Publication Date



The thesis of this Article is that we are moving toward a
fundamentally epistemological approach to determining
the admissibility of expert testimony. The first part of the
Article notes that while many Frye jurisdictions exempted
soft science and nonscientific expertise, the Daubert line of
authority mandates that like an epistemologist, a trial
judge examine knowledge claims by any expert. The
second part addresses the question of the breadth of the
judge's analysis. The second part points out that under

the marketplace and general acceptance tests, courts
sometimes conducted a global analysis and inquired
generally whether the discipline itself was recognized and
possessed some valid knowledge.
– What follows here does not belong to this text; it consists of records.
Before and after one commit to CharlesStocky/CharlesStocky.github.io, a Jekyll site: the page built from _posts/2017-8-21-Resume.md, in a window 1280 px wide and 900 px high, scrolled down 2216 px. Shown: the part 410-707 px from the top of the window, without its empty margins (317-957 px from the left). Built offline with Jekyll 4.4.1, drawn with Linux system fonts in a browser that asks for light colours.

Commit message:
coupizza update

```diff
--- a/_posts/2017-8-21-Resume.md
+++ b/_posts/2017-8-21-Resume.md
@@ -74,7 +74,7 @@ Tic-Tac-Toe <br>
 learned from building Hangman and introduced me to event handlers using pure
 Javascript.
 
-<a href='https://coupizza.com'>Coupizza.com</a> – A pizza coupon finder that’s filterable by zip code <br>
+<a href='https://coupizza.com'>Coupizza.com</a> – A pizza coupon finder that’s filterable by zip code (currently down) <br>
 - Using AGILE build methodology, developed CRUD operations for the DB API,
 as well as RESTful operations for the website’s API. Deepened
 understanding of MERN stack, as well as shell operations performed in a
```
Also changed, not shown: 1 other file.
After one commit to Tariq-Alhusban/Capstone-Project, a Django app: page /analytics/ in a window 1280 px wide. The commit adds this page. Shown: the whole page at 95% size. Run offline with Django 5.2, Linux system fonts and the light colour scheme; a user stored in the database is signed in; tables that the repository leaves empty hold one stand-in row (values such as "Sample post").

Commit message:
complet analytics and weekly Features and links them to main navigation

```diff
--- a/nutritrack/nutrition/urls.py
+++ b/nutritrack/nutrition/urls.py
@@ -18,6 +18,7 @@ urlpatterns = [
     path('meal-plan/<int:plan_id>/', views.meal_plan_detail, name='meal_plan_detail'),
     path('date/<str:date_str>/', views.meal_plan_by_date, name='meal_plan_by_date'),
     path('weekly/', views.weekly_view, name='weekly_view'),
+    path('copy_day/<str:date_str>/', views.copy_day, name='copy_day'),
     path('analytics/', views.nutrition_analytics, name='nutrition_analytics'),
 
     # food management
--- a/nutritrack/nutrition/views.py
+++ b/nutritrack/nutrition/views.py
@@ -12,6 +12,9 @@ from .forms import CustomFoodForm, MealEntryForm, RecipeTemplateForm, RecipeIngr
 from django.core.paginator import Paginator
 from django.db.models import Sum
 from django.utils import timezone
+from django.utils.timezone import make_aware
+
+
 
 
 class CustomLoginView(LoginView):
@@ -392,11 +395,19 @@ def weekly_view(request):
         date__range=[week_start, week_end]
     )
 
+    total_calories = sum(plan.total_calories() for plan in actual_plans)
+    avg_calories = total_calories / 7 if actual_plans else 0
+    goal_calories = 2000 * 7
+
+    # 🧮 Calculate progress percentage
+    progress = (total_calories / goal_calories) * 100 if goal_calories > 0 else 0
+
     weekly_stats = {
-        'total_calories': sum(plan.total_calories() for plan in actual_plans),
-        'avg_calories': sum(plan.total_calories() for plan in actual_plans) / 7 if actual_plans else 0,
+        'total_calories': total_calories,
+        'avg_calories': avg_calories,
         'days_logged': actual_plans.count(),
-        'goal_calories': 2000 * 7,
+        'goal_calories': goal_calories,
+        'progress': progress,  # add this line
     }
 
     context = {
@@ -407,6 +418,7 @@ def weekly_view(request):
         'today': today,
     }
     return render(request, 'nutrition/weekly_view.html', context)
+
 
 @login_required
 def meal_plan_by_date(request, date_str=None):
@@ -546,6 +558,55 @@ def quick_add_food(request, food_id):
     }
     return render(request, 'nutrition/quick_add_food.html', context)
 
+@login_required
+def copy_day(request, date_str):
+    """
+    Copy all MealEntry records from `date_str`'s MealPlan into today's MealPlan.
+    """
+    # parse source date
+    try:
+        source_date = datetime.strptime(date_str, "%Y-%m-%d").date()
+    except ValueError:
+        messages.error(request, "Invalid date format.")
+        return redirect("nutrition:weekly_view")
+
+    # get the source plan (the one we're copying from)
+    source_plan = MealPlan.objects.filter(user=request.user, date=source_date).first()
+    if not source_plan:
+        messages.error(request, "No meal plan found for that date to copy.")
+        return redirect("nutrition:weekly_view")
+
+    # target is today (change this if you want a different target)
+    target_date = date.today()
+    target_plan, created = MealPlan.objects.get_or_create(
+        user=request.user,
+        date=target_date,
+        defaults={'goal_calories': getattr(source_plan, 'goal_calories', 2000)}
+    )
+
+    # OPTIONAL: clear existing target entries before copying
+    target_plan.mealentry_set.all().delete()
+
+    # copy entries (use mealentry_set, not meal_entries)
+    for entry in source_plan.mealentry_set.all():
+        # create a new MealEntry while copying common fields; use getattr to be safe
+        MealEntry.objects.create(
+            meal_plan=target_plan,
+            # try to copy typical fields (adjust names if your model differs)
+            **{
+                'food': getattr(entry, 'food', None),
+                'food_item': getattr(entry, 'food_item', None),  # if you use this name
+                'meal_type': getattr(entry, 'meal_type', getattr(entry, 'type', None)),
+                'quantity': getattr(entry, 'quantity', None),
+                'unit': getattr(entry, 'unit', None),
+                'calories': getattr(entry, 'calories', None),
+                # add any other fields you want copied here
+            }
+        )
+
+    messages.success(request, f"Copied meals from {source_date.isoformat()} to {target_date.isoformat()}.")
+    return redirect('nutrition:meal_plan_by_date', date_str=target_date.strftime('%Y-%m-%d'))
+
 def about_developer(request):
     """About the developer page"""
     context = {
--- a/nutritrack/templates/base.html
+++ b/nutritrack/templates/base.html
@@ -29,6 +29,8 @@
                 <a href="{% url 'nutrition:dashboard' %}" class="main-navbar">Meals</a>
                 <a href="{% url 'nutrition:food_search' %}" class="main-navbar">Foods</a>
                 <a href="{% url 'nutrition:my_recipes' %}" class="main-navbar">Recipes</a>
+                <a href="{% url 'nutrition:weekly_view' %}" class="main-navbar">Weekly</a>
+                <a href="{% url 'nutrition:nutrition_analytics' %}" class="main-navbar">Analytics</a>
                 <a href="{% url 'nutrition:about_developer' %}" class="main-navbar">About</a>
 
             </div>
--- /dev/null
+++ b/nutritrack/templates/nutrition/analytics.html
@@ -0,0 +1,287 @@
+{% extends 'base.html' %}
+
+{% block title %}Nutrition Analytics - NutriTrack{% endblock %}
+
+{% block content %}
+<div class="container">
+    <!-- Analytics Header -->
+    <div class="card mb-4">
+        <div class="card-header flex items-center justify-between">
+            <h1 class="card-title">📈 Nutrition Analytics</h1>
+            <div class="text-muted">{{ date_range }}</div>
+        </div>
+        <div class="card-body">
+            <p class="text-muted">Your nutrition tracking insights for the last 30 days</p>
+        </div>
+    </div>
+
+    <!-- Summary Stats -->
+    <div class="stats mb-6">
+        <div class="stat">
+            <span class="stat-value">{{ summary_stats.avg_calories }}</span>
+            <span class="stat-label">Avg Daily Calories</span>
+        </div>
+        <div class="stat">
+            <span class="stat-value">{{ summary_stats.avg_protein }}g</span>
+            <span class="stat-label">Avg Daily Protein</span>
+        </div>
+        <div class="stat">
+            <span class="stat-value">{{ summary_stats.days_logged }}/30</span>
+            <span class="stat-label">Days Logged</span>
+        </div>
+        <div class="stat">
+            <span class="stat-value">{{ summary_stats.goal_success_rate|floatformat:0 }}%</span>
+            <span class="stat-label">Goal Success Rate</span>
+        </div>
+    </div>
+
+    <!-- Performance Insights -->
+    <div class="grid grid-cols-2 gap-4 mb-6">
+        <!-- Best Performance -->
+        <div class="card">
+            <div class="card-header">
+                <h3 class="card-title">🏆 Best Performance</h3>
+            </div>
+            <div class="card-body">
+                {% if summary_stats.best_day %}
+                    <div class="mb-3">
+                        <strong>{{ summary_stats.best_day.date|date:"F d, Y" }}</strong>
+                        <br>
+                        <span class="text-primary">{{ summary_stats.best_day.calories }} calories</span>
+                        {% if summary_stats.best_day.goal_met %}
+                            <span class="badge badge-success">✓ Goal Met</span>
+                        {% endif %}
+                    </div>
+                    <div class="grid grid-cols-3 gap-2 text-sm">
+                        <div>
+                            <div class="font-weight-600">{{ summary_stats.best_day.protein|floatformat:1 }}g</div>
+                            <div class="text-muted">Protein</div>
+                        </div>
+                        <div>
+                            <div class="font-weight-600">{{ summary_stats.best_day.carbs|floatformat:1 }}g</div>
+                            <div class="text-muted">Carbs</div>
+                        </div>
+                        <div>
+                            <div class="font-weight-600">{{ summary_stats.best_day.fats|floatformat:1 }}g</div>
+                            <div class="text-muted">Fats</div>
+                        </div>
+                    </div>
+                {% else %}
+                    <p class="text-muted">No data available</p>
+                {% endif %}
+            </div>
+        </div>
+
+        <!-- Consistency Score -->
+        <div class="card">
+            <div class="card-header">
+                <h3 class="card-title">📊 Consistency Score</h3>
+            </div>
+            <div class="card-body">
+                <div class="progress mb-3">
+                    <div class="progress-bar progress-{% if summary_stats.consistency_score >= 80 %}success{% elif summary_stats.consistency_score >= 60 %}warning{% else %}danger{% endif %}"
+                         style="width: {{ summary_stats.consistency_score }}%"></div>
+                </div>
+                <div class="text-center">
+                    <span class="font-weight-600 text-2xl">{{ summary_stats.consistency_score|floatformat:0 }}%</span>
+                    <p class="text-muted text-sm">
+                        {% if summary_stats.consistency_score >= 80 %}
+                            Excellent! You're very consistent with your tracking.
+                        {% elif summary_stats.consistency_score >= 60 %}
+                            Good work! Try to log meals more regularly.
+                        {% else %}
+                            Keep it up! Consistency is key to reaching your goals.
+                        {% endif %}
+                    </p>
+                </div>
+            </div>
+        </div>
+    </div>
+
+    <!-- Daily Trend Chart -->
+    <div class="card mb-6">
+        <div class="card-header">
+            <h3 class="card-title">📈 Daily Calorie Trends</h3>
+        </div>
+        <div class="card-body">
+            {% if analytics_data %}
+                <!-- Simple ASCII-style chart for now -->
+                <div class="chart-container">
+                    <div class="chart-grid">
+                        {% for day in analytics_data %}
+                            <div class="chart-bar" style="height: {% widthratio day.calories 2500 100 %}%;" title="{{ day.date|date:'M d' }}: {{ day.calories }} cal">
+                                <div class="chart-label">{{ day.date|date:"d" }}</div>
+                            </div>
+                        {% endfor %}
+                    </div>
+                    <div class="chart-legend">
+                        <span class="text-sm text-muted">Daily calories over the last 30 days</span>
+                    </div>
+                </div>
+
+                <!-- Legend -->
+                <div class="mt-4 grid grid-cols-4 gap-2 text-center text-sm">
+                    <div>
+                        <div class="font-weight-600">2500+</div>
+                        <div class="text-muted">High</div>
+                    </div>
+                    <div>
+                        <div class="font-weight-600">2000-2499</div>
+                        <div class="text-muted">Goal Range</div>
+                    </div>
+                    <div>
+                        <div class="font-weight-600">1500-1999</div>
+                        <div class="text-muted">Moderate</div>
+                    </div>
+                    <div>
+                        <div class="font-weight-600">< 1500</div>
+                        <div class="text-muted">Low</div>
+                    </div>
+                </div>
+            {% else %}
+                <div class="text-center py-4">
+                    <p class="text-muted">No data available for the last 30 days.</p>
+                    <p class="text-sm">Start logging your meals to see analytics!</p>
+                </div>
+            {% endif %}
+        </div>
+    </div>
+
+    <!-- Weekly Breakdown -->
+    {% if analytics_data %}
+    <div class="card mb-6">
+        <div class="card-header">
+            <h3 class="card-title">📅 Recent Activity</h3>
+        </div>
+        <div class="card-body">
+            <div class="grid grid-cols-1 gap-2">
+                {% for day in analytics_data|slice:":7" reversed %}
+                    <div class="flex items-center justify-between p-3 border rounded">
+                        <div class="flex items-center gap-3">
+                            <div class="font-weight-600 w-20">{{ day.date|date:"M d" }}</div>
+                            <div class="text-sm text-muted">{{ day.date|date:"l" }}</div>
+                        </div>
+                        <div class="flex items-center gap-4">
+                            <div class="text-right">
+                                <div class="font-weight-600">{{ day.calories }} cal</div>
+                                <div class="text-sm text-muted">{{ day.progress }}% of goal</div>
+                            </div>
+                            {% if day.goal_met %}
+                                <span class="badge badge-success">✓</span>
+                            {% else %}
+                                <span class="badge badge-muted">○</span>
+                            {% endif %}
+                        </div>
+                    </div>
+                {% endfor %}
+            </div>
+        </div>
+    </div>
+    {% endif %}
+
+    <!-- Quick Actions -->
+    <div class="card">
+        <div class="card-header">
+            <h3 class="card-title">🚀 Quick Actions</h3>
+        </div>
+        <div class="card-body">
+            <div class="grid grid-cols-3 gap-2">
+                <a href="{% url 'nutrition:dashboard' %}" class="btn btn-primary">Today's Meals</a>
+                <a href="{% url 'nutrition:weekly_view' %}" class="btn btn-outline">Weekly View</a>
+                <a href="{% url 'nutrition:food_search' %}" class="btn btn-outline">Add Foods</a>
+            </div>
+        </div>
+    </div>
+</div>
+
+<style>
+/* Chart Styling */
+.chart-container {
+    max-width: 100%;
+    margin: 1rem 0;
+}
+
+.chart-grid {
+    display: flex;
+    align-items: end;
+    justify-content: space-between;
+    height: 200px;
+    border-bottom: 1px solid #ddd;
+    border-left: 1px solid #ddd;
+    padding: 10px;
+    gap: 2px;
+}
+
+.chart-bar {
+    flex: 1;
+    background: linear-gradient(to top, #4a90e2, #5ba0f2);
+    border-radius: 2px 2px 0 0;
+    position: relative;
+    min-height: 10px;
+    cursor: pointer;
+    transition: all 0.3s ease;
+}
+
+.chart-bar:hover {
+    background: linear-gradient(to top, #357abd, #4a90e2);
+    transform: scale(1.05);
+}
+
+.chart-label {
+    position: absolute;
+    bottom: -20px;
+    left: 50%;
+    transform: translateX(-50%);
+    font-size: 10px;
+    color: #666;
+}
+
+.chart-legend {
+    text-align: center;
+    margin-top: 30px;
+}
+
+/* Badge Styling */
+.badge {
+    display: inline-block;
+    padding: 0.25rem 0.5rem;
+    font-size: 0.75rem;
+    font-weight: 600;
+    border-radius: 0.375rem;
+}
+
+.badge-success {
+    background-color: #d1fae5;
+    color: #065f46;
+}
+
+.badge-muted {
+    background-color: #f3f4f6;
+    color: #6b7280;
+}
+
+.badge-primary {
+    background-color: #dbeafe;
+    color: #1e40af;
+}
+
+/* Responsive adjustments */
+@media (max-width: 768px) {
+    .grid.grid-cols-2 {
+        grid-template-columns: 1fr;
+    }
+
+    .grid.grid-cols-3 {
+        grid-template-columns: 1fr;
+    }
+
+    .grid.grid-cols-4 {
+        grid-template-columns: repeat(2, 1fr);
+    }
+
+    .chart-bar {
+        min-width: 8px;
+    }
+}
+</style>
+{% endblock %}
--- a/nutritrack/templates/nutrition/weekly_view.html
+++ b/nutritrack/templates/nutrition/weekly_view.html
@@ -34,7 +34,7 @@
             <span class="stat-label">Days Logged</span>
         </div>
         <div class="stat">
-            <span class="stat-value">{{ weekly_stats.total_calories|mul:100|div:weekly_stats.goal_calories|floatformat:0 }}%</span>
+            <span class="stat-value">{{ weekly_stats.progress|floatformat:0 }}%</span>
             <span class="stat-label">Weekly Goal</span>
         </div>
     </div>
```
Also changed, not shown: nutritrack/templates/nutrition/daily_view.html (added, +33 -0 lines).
The second part
demonstrates that in contrast, under Daubert the judge
must test the reliability of the specific theory or technique
the expert proposes to rely on. Like an epistemologist, the
judge must challenge the particular knowledge claim
advanced by the expert. The third and final part of the
Article concerns the depth of the judge's scrutiny. The
third part explains that by employing acceptance tests, the
marketplace and Frye standards effectively delegated the
decision to the required acceptors - either market actors or
members of the relevant specialty field. Thus, under these
standards, the judge was obliged to accept ipse dixit
assertions by the acceptors. Instead, Daubert and its
progeny such as Joiner forbid the judge from accepting
such assertions at face value. Like a skeptical
epistemologist, the judge must demand that the proponent
establish sufficient warrant for the expert's knowledge
claim. The upshot of the new Daubert approach is that
contemporary judges must engage in an analysis that is at
once broader, narrower, and deeper than the analyses they
conducted under the marketplace and general acceptance